Your payment history is one of the most important factors in determining your credit score, according to MyFICO.com, the Fair Isaac Corp. website. Your FICO score -- credit score -- is impacted by how many of your accounts are late, how late and by how much. Your payment history counts for 35 percent of the entire score. If a bill goes to a collection agency it will most likely affect your credit, but not always.
If the bill isn't yours, you won't end up with bad credit, if you take the proper steps. The collection agency will assume the bill is yours. You shouldn't, if there's any question in your mind the bill isn't yours. The collection agency has to send you a letter, within five days of first contact, which specifies the original creditor and the amount of the bill. Somewhere on that letter has to be a statement that you have 30 days to dispute the validity of the debt. Sending a letter to the agency disputing the debt means the agency has 30 days to respond or stop any collections activity. The collection agency should remove the bill from your credit report if it can't validate it.
Statute of Limitations
Each state has a time limit — a statue of limitations — that a creditor, or collection agency, can pursue legal action to collect the debt. It's usually calculated from the date of your first missed payment. Here's the catch: You can start the clock ticking again on an expired debt by agreeing to pay even a tiny amount. Once you've agreed, it goes back on your credit report and that does negatively affect your credit score. Some agencies are unethical and will report an expired debt as current and use that as threat to get you to pay. Others will try to wheedle a small payment as a gesture of your good faith, but remember, that starts the time over again.
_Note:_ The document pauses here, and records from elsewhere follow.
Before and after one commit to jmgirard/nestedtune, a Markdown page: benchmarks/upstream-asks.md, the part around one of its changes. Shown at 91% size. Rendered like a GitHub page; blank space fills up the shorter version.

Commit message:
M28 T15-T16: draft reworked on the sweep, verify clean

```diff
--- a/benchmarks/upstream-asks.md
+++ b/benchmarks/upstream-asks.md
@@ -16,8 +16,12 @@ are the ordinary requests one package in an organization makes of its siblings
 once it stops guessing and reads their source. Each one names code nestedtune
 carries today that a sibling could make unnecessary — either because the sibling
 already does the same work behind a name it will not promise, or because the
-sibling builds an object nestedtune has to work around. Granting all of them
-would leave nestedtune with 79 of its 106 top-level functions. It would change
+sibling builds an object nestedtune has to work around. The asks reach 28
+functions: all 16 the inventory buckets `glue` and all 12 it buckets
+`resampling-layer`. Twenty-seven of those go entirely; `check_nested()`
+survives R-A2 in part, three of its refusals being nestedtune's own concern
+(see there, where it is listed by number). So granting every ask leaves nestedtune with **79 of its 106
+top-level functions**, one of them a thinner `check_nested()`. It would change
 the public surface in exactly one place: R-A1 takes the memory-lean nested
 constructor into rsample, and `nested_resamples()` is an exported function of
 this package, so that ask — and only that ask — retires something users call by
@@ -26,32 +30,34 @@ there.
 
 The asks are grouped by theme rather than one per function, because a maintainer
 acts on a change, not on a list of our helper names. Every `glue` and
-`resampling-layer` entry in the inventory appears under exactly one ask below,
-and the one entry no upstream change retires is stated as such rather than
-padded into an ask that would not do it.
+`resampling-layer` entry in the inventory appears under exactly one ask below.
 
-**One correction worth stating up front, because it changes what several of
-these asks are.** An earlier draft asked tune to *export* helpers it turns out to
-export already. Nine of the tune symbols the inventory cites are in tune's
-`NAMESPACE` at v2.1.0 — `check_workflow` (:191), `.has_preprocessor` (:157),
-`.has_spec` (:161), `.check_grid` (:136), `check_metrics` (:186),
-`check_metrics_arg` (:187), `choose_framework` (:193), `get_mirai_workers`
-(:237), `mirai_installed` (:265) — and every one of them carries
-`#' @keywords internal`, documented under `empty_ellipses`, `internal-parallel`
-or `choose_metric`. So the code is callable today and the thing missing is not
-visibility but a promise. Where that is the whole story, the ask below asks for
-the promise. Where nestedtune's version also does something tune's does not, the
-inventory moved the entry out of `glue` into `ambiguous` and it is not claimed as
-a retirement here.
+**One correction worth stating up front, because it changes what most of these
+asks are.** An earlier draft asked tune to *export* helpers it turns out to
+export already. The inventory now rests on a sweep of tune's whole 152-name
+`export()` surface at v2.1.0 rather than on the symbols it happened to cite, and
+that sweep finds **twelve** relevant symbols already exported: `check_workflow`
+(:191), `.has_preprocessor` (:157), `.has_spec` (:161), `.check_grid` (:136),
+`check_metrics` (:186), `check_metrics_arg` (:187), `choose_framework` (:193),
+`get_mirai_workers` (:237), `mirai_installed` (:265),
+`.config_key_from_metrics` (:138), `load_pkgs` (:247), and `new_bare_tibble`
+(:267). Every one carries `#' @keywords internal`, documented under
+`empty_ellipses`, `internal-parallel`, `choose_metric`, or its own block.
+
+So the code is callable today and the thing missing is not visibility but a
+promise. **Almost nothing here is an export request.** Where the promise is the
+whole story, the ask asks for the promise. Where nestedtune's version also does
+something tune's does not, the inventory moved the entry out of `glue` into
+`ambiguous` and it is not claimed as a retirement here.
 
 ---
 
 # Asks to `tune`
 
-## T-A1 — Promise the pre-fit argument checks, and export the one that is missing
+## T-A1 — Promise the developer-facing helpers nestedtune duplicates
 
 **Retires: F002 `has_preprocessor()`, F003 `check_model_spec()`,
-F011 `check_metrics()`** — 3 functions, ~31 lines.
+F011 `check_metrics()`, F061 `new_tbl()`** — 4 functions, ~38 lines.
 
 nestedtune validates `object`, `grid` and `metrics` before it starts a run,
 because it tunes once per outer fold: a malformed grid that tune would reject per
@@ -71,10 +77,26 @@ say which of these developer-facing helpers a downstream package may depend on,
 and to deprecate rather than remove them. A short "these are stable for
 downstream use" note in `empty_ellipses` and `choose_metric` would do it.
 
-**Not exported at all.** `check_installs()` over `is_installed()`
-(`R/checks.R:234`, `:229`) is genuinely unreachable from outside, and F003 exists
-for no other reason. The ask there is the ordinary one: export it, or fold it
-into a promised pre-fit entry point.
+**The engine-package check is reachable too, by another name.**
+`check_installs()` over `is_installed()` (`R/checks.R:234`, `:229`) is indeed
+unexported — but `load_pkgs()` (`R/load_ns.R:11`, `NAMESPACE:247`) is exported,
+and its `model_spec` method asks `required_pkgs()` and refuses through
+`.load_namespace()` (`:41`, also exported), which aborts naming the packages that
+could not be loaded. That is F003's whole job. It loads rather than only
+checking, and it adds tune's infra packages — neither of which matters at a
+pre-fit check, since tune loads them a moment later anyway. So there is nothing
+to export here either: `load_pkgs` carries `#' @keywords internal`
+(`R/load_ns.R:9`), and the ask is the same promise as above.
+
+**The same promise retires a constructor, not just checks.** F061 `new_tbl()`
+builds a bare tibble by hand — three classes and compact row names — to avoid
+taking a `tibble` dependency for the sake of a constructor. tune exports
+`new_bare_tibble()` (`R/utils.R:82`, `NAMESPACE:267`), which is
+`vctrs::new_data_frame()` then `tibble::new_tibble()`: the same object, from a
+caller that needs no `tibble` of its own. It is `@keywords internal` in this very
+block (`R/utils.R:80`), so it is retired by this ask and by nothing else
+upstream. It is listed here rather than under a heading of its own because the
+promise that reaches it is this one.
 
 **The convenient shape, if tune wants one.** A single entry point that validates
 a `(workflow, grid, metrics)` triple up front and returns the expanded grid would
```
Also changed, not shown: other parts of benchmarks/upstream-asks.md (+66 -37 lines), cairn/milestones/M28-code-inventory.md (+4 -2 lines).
Check your report and insist the credit bureau remove any expired debts. Just because a debt is expired, or beyond the statue of limitations, doesn't mean you don't owe the money.
Disputes and Mistakes
Occasionally a creditor will make a mistake and turn a paid-in-full bill over to a collection agency. If the agency bought the bill and reports it as delinquent to the credit bureaus, it will affect your credit score. If the agency is only authorized to collect the bill, but doesn't own it, and the original creditor doesn't report the bill as delinquent, it won't be reported to the credit bureau. Sometimes there is a dispute with a service provider or product that what you received and paid for is not what you expected. That unpaid or partially-paid bill may be assigned to a collection agency and reported to the credit bureaus. If so, it will harm your credit score.
Your score will take a double hit. Creditors report delinquent accounts by how late the payments are. Once the account is charged off, that "severely impacts" your credit score, according to MyFICO.com. Your score drops again when the bill is turned over to a collection agency. That negative information stays on your credit report for seven years plus 180 days since it first went delinquent.
- John Foxx/Stockbyte/Getty Images
- The Length of Time to Improve a Credit Score
- How Soon Will My Credit Improve After Negative Accounts Are Removed?
- How Long Do Closed Accounts Stay on Credit Reports?
- How Long Does a 30-Day Late Pay Stay on Credit Reports?
- Can You Rebuild Credit After Your Accounts Have Been Charged Off?
- When Happens When Your Credit Card Is Handed Over to a Second Collection Agency?
- What Is the Best Way to Get Rid of Delinquent Debt from My Credit?
- How Does It Affect Your Credit When You Pay Off Debts?